Certainly this book conjured up a lot of discussion, the first being Pea’s age. Most felt her character was a lot older, but did this come from being a ‘child carer ‘? Certainly her observations on life and her justifications of why events occurred were the highlight of the book.
Then there was the Mother. Pregnant and recently bereaved, our feelings ranged from feeling empathy to feeling annoyed that a child was left to fend for herself. There was also the notion that surrounding family should help and certainly you would have thought that there would have been a moral obligation to assist from those around.
The relationship between Claude and Pea was one that at first was quite uncomfortable. Isn’t it terrible that you automatically judge something that turned out to be quite innocent? By Claude looking after Pea, he indirectly was also helping her Mother and indulged Pea with her imaginary games.

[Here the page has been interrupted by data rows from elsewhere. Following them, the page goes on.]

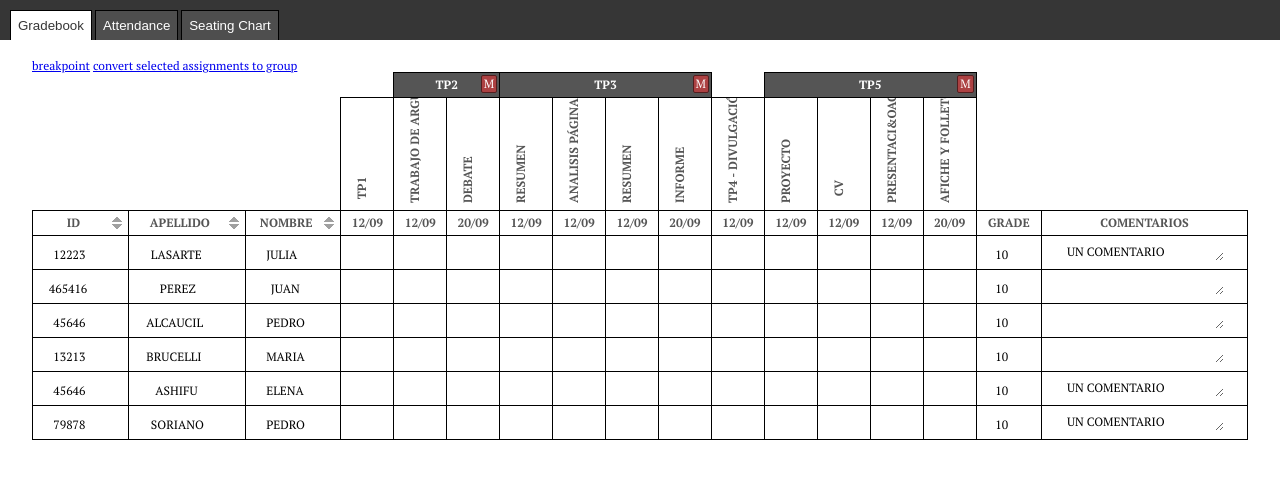
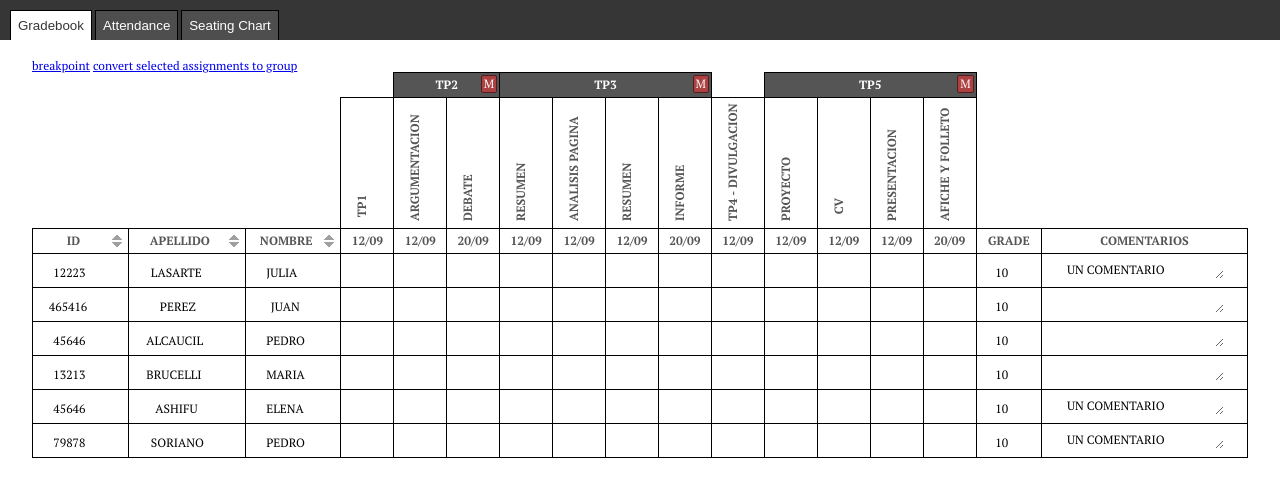
Before and after one commit to jlasarte/gradebook, a website: page index.html in a window 1280 px wide. Drawn offline with Linux system fonts and the light colour scheme.

Commit message:
auto height for the rotated column

```diff
--- a/index.html
+++ b/index.html
@@ -25,7 +25,7 @@
 								css: { 'no-border' : !assignment.multiple(), 'multiple-assignment-header' : assignment.multiple() },
 								click: assignment.multiple() ? assignment.toggle_selection : null
 								">
-								<span data-bind="text: assignment.multiple() ? assignment.title : ''"></span>
+								<span class="title" data-bind="text: assignment.multiple() ? assignment.title : ''"></span>
 								<!-- ko if: assignment.multiple -->
 									<a href="#" data-bind="click: $parent.ungroup.bind($parent)" class="multiple-button active">M</a>
 								<!-- /ko -->
@@ -38,7 +38,7 @@
 				    		<!-- ko foreach: {data: a.parts(), as: 'p'} -->
 				    			<th class="rotate assignment-part-header" data-bind="click: a.multiple()? null : a.toggle_selection.bind(a), css: {'selected': a.is_selected}">
 
-				    				<div><span data-bind="text: a.multiple()? p.title : a.title "></span></div>
+				    				<div><span class="title" data-bind="text: a.multiple()? p.title : a.title "></span></div>
 				    			</th>
 				    		<!-- /ko -->
 				        <!-- /ko -->
--- a/scripts/app.js
+++ b/scripts/app.js
@@ -10,4 +10,10 @@ $(function(){
 	    $(this).width(get_input_width);
 	  });
 	  tabby.init();
+
+	$(".rotate").each(function(index, value) {
+		var anchor = $(this);
+		var title = $(anchor.find("span.title")[0])
+		$(anchor).height(title.width());
+	});
 })
--- a/scripts/coffee/GradebookViewModel.js
+++ b/scripts/coffee/GradebookViewModel.js
@@ -23,7 +23,7 @@
         weight: "50",
         parts: [
           new AssignementPart().initialize_data({
-            title: "Trabajo de Argumentación",
+            title: "Argumentacion",
             weight: "80",
             due_date: "12/09"
           }), new AssignementPart().initialize_data({
@@ -42,7 +42,7 @@
             weight: "10",
             due_date: "12/09"
           }), new AssignementPart().initialize_data({
-            title: "Analisis Página",
+            title: "Analisis Pagina",
             weight: "10",
             due_date: "12/09"
           }), new AssignementPart().initialize_data({
@@ -56,7 +56,7 @@
           })
         ]
       }), new Assignement().initialize_data({
-        title: "TP4 - Divulgación",
+        title: "TP4 - Divulgacion",
         type: "Trabajo Practico",
         weight: "10",
         due_date: "30/6",
@@ -81,7 +81,7 @@
             weight: "10",
             due_date: "12/09"
           }), new AssignementPart().initialize_data({
-            title: "Presentaci&oacuten",
+            title: "Presentacion",
             weight: "20",
             due_date: "12/09"
           }), new AssignementPart().initialize_data({
@@ -139,6 +139,7 @@
       this.name = ko.observable(data.name);
       this.lastname = ko.observable(data.lastname);
       this.comments = ko.observable(data.comments);
+      this.dropedout = ko.observable(false);
       this.grades = ko.observableArray([]);
       this.final_grade = ko.computed(function() {
         return 10;
--- a/style.css
+++ b/style.css
@@ -179,6 +179,11 @@ html {
 	color: #363636;
 }
 
+.tabs .tabby-tab:focus {
+	border: none;
+	outline: none;
+}
+
 .sortable {
 	background: url("images/arrow_up_down_sort.gif");
 	height: 12px;
```
Also changed, not shown: scripts/coffee/GradebookViewModel.coffee (+5 -4 lines).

Margot was a character that had most of us perplexed. Nearly all of us thought that she was real but looking back there are a few clues dotted throughout the storyline. The fact that Margot disappeared after the baby was born and her Mother was starting to come back to normal, shows that Pea didn’t require this imaginary sister to detract from what was happening at home any more.
Was the author sympathetic towards Pea or her Mother? Certainly we felt that the author had perhaps experienced something similar.
Finally ‘the night rainbow’ does exist and is a rare meter-logical event. To what it laid claim to the book we can only guess that it represents a new beginning and thankfully Pea did have chance to have a new beginning.